--- DATASET RECORDS ---

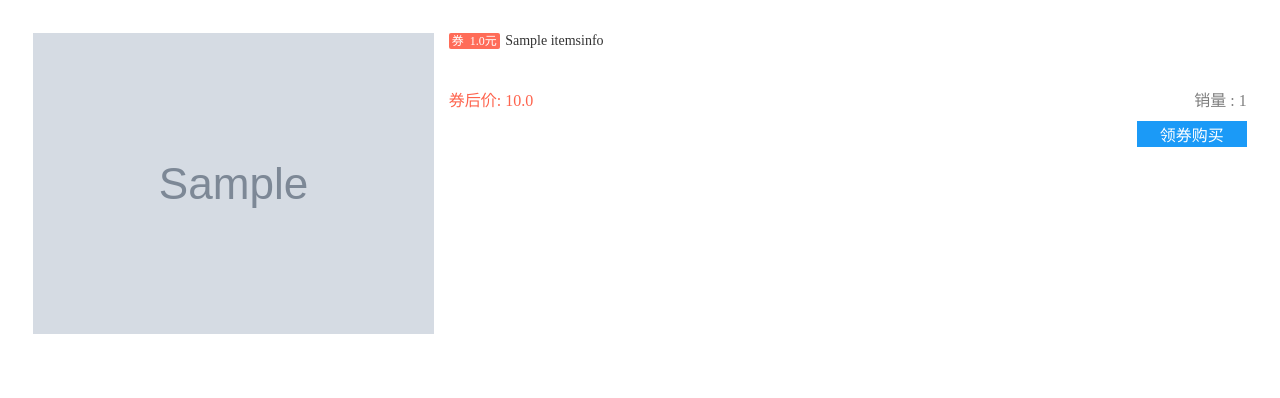
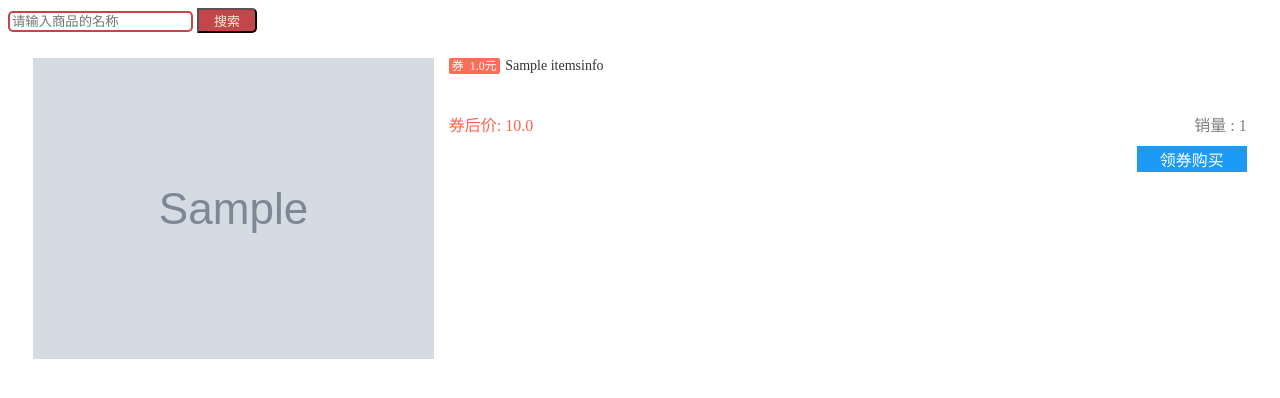
Before and after one commit to lidbcode/quanduoduo, a Django app: page /dwxk/index/ in a window 1280 px wide. Shown: the top 398 px of the page. Run offline with Django 3.2, Linux system fonts and the light colour scheme; tables that the repository leaves empty hold one stand-in row (values such as "Sample post"); grey boxes marked "Sample" are stand-in pictures.

Commit message:
update css

```diff
--- a/dwxk/static/css/index.css
+++ b/dwxk/static/css/index.css
@@ -1,6 +1,27 @@
 .clearfix:after{clear:both; content:''; font-size:0; display:block; visibility:hidden; height:0}
 .fl{float: left;}
 .fr{float: right;}
+/*搜索框*/
+.search-box input {
+	border:2px solid #c5464a;
+	border-radius:5px;
+	background:transparent;
+	top:0;
+	right:0;
+}
+.search-box button {
+	background:#c5464a;
+	border-radius:0 5px 5px 0;
+	width:60px;
+	top:0;
+	right:0;
+}
+.search-box button:before {
+	content:"搜索";
+	font-size:13px;
+	color:#F9F0DA;
+}
+/*商品列表*/
 .item-list{
   width: 100%;
 }
--- a/dwxk/templates/dwxk/index.html
+++ b/dwxk/templates/dwxk/index.html
@@ -10,6 +10,12 @@
     <link rel="stylesheet" type="text/css" href="{% static 'css/index.css' %}"/>
 </head>
 <body>
+<div class="search-box">
+    <form>
+        <input type="text" placeholder="请输入商品的名称" name="cname">
+        <button type="submit"></button>
+    </form>
+</div>
 <div class="item-list">
     {% for item in items %}
     <div class="item clearfix" onclick="javascript:location.href='{{item.coupon_url}}'">
```
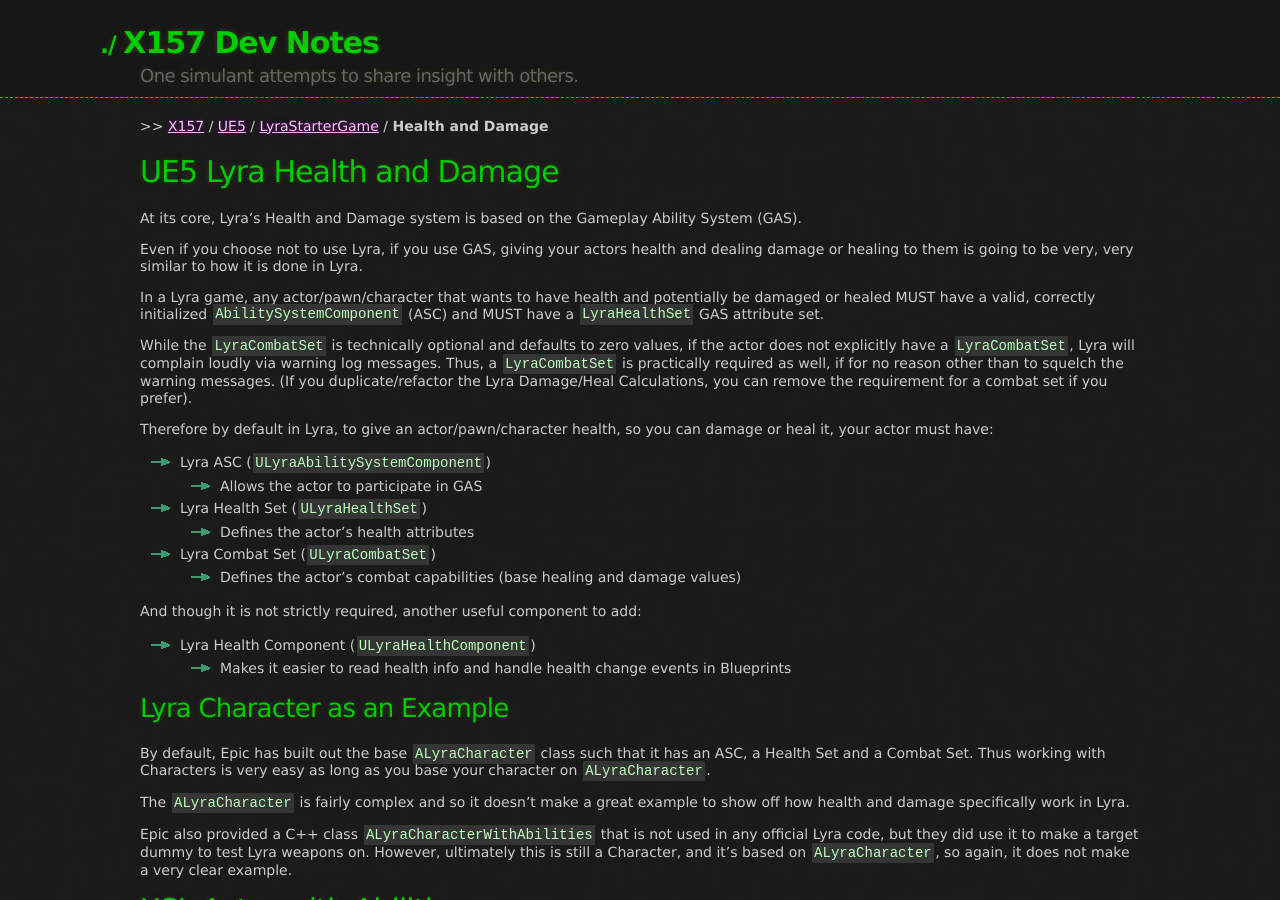
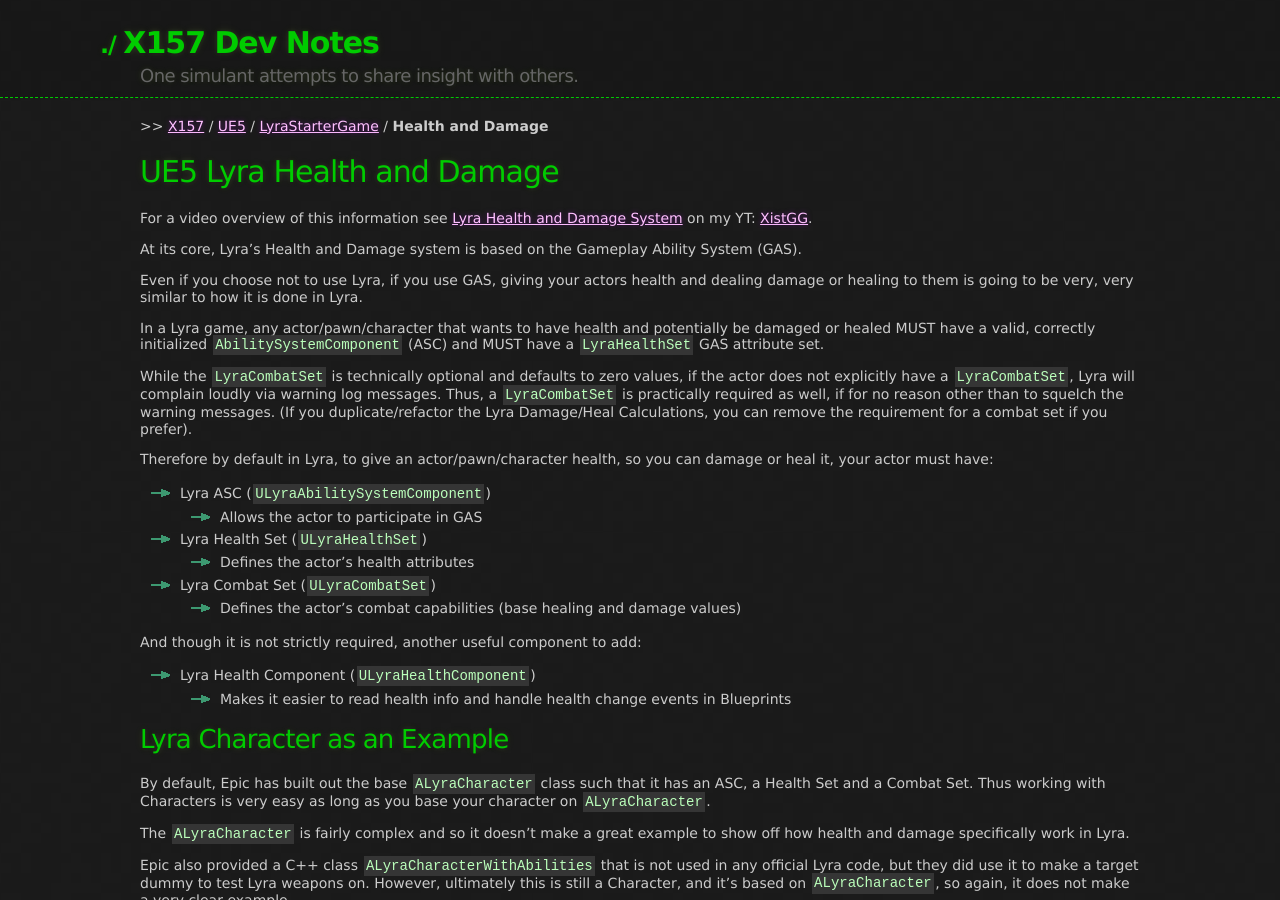
Before and after one commit to x157/x157.github.io, a Jekyll site: the page built from UE5/LyraStarterGame/Health-and-Damage/index.md, in a window 1280 px wide and 900 px high. Built offline with Jekyll 4.4.1, drawn with Linux system fonts in a browser that asks for light colours.

Commit message:
Add YT link

```diff
--- a/UE5/LyraStarterGame/Health-and-Damage/index.md
+++ b/UE5/LyraStarterGame/Health-and-Damage/index.md
@@ -6,6 +6,9 @@
 ---
 
 # UE5 Lyra Health and Damage
+
+For a video overview of this information see [Lyra Health and Damage System](https://youtu.be/HwQ7BrLVfJI)
+on my YT: [XistGG](https://www.youtube.com/c/XistGG).
 
 At its core, Lyra's Health and Damage system is based on the Gameplay Ability System (GAS).
 
```
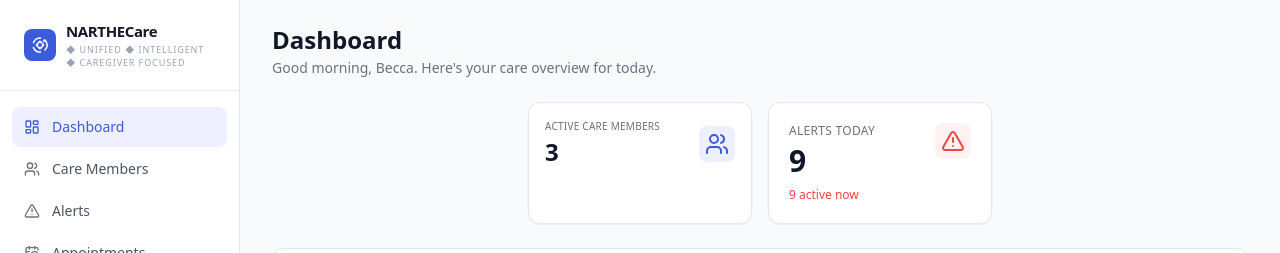
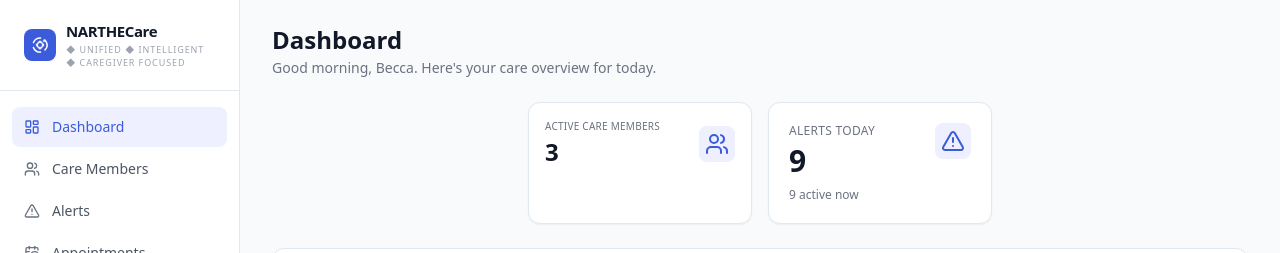
Before and after one commit to Becow13/NARTHECare, a Next.js app: page /dashboard in a window 1280 px wide. Shown: the top 253 px of the page. Built offline with nearby package versions, Linux system fonts and the light colour scheme.

Commit message:
feat: Alerts Today card neutral blue color scheme

```diff
--- a/app/dashboard/page.tsx
+++ b/app/dashboard/page.tsx
@@ -138,12 +138,12 @@ export default function DashboardPage() {
                   {stats.alertsToday}
                 </p>
               </div>
-              <div className="w-9 h-9 rounded-lg bg-red-50 dark:bg-red-900/20 flex items-center justify-center">
-                <AlertTriangle className="h-4.5 w-4.5 text-red-500" />
+              <div className="w-9 h-9 rounded-lg bg-[#EEF0FF] dark:bg-[#3B5BDB]/20 flex items-center justify-center">
+                <AlertTriangle className="h-4.5 w-4.5 text-[#3B5BDB]" />
               </div>
             </div>
             {activeAlerts.length > 0 && (
-              <p className="text-xs text-red-500 mt-2 font-medium">
+              <p className="text-xs text-gray-500 dark:text-gray-400 mt-2 font-medium">
                 {activeAlerts.length} active now
               </p>
             )}
```
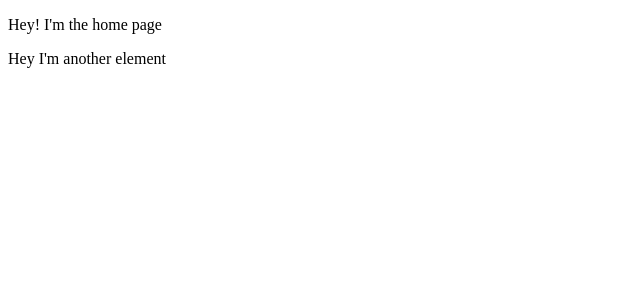
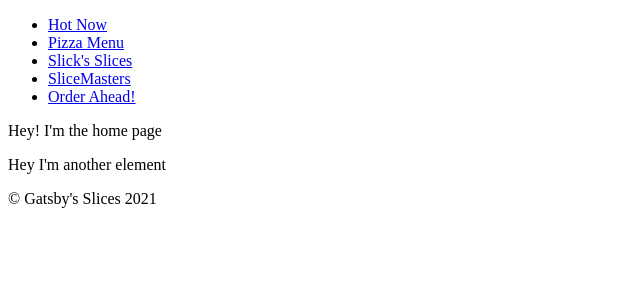
Before and after one commit to johnsonr84/gatsbys-pizza, a Gatsby app in the folder gatsby/: page / in a window 1280 px wide. Shown: the top 300 px of the page, without its empty margins (0-640 px from the left). Built offline with nearby package versions, Linux system fonts and the light colour scheme.

Commit message:
init commit, wrapPageElement

```diff
--- /dev/null
+++ b/gatsby/gatsby-browser.js
@@ -0,0 +1,6 @@
+import React from 'react';
+import Layout from './src/components/Layout';
+
+export function wrapPageElement({ element, props }) {
+  return <Layout {...props}>{element}</Layout>;
+}
```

--- ACTIVITY ---
Repeat the material above word for word and skip every image in it.

--- RESULT OF THIS TASK ---
Before and after one commit to lidbcode/quanduoduo, a Django app: page /dwxk/index/ in a window 1280 px wide. Shown: the top 398 px of the page. Run offline with Django 3.2, Linux system fonts and the light colour scheme; tables that the repository leaves empty hold one stand-in row (values such as "Sample post"); grey boxes marked "Sample" are stand-in pictures.

Commit message:
update css

```diff
--- a/dwxk/static/css/index.css
+++ b/dwxk/static/css/index.css
@@ -1,6 +1,27 @@
 .clearfix:after{clear:both; content:''; font-size:0; display:block; visibility:hidden; height:0}
 .fl{float: left;}
 .fr{float: right;}
+/*搜索框*/
+.search-box input {
+	border:2px solid #c5464a;
+	border-radius:5px;
+	background:transparent;
+	top:0;
+	right:0;
+}
+.search-box button {
+	background:#c5464a;
+	border-radius:0 5px 5px 0;
+	width:60px;
+	top:0;
+	right:0;
+}
+.search-box button:before {
+	content:"搜索";
+	font-size:13px;
+	color:#F9F0DA;
+}
+/*商品列表*/
 .item-list{
   width: 100%;
 }
--- a/dwxk/templates/dwxk/index.html
+++ b/dwxk/templates/dwxk/index.html
@@ -10,6 +10,12 @@
     <link rel="stylesheet" type="text/css" href="{% static 'css/index.css' %}"/>
 </head>
 <body>
+<div class="search-box">
+    <form>
+        <input type="text" placeholder="请输入商品的名称" name="cname">
+        <button type="submit"></button>
+    </form>
+</div>
 <div class="item-list">
     {% for item in items %}
     <div class="item clearfix" onclick="javascript:location.href='{{item.coupon_url}}'">
```
Before and after one commit to x157/x157.github.io, a Jekyll site: the page built from UE5/LyraStarterGame/Health-and-Damage/index.md, in a window 1280 px wide and 900 px high. Built offline with Jekyll 4.4.1, drawn with Linux system fonts in a browser that asks for light colours.

Commit message:
Add YT link

```diff
--- a/UE5/LyraStarterGame/Health-and-Damage/index.md
+++ b/UE5/LyraStarterGame/Health-and-Damage/index.md
@@ -6,6 +6,9 @@
 ---
 
 # UE5 Lyra Health and Damage
+
+For a video overview of this information see [Lyra Health and Damage System](https://youtu.be/HwQ7BrLVfJI)
+on my YT: [XistGG](https://www.youtube.com/c/XistGG).
 
 At its core, Lyra's Health and Damage system is based on the Gameplay Ability System (GAS).
 
```
Before and after one commit to Becow13/NARTHECare, a Next.js app: page /dashboard in a window 1280 px wide. Shown: the top 253 px of the page. Built offline with nearby package versions, Linux system fonts and the light colour scheme.

Commit message:
feat: Alerts Today card neutral blue color scheme

```diff
--- a/app/dashboard/page.tsx
+++ b/app/dashboard/page.tsx
@@ -138,12 +138,12 @@ export default function DashboardPage() {
                   {stats.alertsToday}
                 </p>
               </div>
-              <div className="w-9 h-9 rounded-lg bg-red-50 dark:bg-red-900/20 flex items-center justify-center">
-                <AlertTriangle className="h-4.5 w-4.5 text-red-500" />
+              <div className="w-9 h-9 rounded-lg bg-[#EEF0FF] dark:bg-[#3B5BDB]/20 flex items-center justify-center">
+                <AlertTriangle className="h-4.5 w-4.5 text-[#3B5BDB]" />
               </div>
             </div>
             {activeAlerts.length > 0 && (
-              <p className="text-xs text-red-500 mt-2 font-medium">
+              <p className="text-xs text-gray-500 dark:text-gray-400 mt-2 font-medium">
                 {activeAlerts.length} active now
               </p>
             )}
```
Before and after one commit to johnsonr84/gatsbys-pizza, a Gatsby app in the folder gatsby/: page / in a window 1280 px wide. Shown: the top 300 px of the page, without its empty margins (0-640 px from the left). Built offline with nearby package versions, Linux system fonts and the light colour scheme.

Commit message:
init commit, wrapPageElement

```diff
--- /dev/null
+++ b/gatsby/gatsby-browser.js
@@ -0,0 +1,6 @@
+import React from 'react';
+import Layout from './src/components/Layout';
+
+export function wrapPageElement({ element, props }) {
+  return <Layout {...props}>{element}</Layout>;
+}
```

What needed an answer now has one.